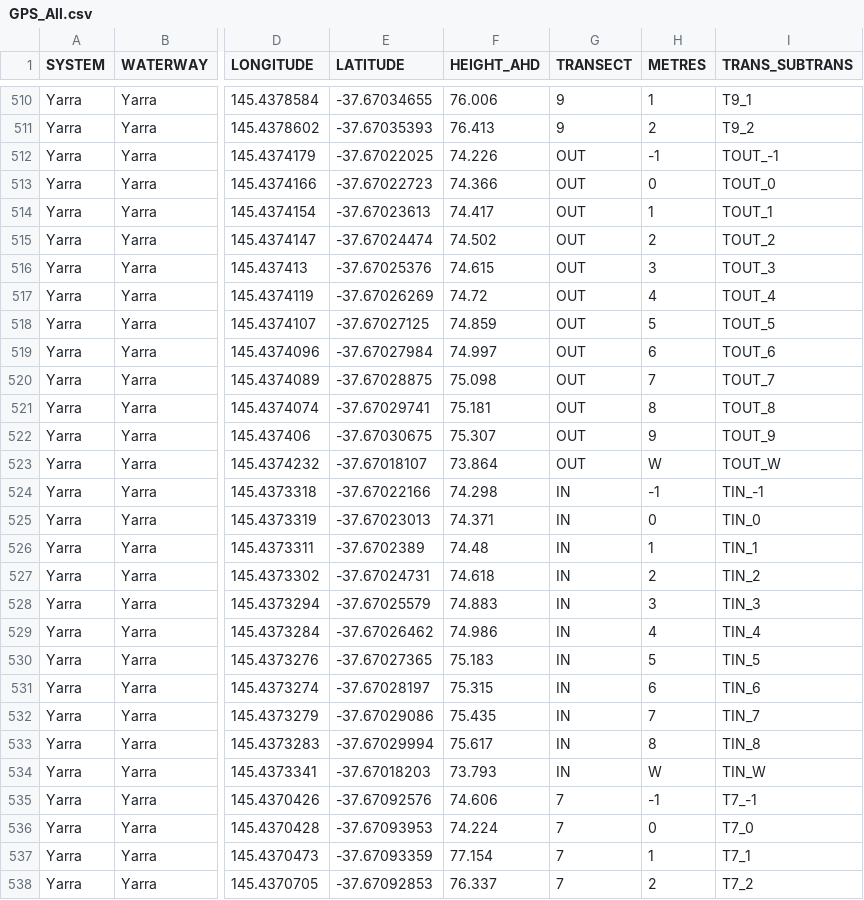
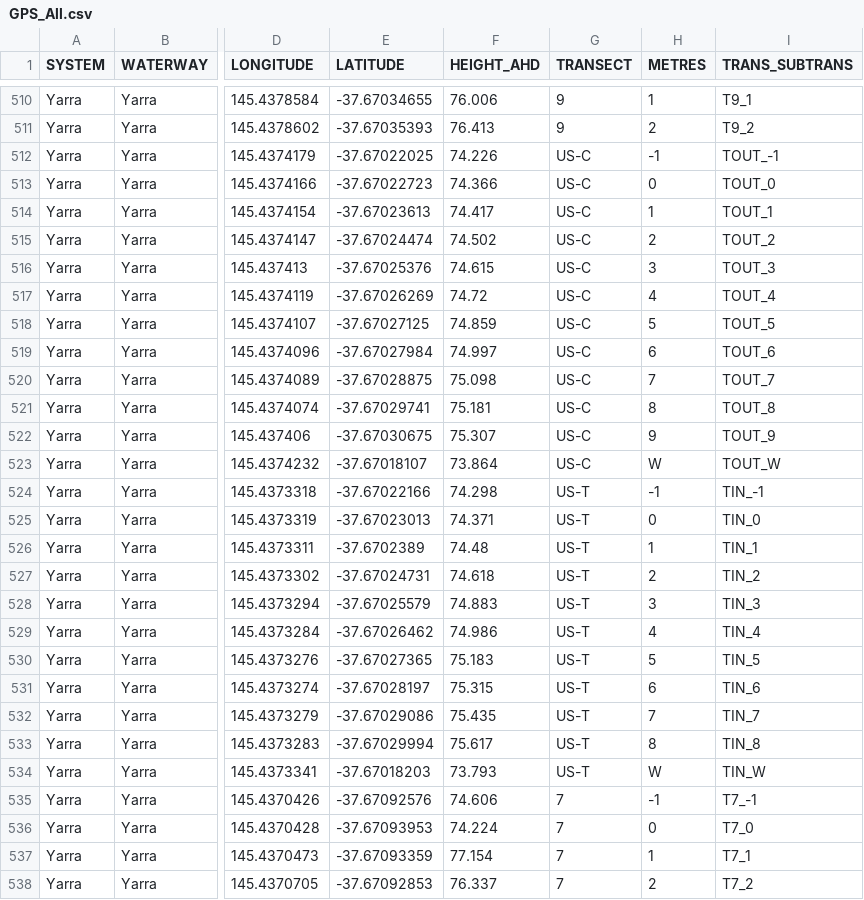
Before and after one commit to egouldo/VEFMAP_VEG_Stage6, a CSV file: data/raw_data/site_data/GPS_All.csv, drawn as a sheet; only a part is shown, gaps mark what is left out; the diff covers the shown part only; the diff names each change by its address in the sheet, - before the commit and + after, or states it on an @@ line.

```diff
--- a/data/raw_data/site_data/GPS_All.csv
+++ b/data/raw_data/site_data/GPS_All.csv
-G512:G523 (TRANSECT): OUT
+G512:G523 (TRANSECT): US-C
-G524:G534 (TRANSECT): IN
+G524:G534 (TRANSECT): US-T
```
Also changed, not shown: 39 edited cells elsewhere in this file.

········

Exact reproduction of the entries above is what's needed; images stay out.

Exercise output ::
Before and after one commit to egouldo/VEFMAP_VEG_Stage6, a CSV file: data/raw_data/site_data/GPS_All.csv, drawn as a sheet; only a part is shown, gaps mark what is left out; the diff covers the shown part only; the diff names each change by its address in the sheet, - before the commit and + after, or states it on an @@ line.

```diff
--- a/data/raw_data/site_data/GPS_All.csv
+++ b/data/raw_data/site_data/GPS_All.csv
-G512:G523 (TRANSECT): OUT
+G512:G523 (TRANSECT): US-C
-G524:G534 (TRANSECT): IN
+G524:G534 (TRANSECT): US-T
```
Also changed, not shown: 39 edited cells elsewhere in this file.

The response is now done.